Ichiban Ushiro no Daimaou 6 is a mish-mosh as they crank up the next story arc. Meanwhile, the fanservice is really starting to bug me.
We start right off with story and fanservice. Korone, being artificial, must follow orders, I suppose. And you begin to wonder again if anyone save Akuto doesn’t have an uterior motive. The school moves, inexplicably, to the beach and you know what that means, especially with one character intent on seducing Akuto. Even before the beach she tries various strategies, playing this role and that to attract him. When they get to the beach it gets even worse.
So we get Korone dropping her top, pulling down Junko’s top, and there’s a scene involving a sea cucumber that left me shaking my head. They manage to do a few other things: Akuto begins to wonder about his feelings for Keena, there’s a demon lord legend about the island that must be investigated, and there’s a conspiracy to knock off Akuto, probably having to do with the legend. There’s also intrigue concerning different factions, and Peterhausen the dragon gets some good lines. But really it’s a mess until nearly the end, where Akuto tries to track down some noises and Korone appears to be shot. I suppose that’s enough for now to keep me watching; maybe they’ll go for the straightforward action next time.

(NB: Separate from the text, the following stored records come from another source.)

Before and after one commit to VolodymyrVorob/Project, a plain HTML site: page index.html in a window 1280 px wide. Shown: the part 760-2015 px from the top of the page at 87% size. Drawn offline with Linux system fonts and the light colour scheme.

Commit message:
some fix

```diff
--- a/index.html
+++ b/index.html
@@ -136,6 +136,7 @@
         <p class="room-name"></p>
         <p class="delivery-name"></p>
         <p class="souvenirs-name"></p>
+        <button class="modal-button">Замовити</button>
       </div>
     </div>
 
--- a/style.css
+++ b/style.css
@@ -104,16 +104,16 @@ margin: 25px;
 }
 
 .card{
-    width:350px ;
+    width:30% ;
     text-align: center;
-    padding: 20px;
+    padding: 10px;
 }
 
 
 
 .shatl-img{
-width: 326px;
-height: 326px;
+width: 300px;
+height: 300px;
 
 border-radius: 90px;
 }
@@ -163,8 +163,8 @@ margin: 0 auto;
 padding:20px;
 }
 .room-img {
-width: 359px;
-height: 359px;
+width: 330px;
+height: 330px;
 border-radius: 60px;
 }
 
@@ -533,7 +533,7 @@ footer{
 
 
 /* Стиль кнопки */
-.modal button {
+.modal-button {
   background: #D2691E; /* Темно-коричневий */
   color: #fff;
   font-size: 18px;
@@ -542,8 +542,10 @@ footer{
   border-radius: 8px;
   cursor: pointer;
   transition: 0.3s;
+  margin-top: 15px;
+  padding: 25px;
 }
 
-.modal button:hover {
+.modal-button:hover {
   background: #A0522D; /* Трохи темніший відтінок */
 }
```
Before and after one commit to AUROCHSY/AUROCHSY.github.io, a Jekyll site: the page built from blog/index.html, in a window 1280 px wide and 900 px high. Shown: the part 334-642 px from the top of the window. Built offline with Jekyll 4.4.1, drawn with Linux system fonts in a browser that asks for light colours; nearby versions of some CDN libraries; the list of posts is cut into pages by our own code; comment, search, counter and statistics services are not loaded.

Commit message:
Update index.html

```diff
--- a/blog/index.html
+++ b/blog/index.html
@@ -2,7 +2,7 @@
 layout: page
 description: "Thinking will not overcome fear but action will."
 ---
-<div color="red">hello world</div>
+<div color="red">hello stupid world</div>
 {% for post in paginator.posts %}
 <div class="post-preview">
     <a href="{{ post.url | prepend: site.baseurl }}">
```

In Working!! 6 we spend some quality time with Souta’s sisters: Kazue, the bossy one, Izumi, the depressed romance novelist, Kozue, the lush, and Nazuna, who plays the “youngest sister card” a lot, but who is actually quite together and practical.
We see the dynamics of this dysfunctional household, and it’s a little better than I had feared, and a little worse. Better in that it isn’t just four girls picking on their brother all the time. They bicker amongst themselves as well. Kazue tries to keep everyone in line, but everyone is so strange that they can’t do much to change. While Souta is indeed henpecked, he comes out looking more like the straight man. And his sisters do need him around to help buffer the clashes between them. Unfortunately, the characters are all so many types, and their routines begin to repeat and grow stale after a while.
Breaking up these scenes before they become too tedious, we get back to the girls Souta works with. Okay, they’re pretty shallow, too. It’s White Day, and Souta goes around giving gifts to them and we get a chance to look at their reactions. Incidently, this is the first episode where Inami doesn’t hit anyone, though she does crush a pillar. Really, it’s no more than a chance for them to develop the Inami-crush-on-Souta angle, but the scenes are nicely done, especially when Inami, walking home with Souta, encounters Kazue, who roughs Souta up. Inami feels a little sorry for him. Add to this the bits where we see Inami, touched by Souta’s gift, being completely unable to deal with this emotion in a way we can understand (though her mother mentions how happy she’s acting). So, in the end, we see that Souta gets a lot of grief from women in his life, but also how he’s making their daily lives a little happier.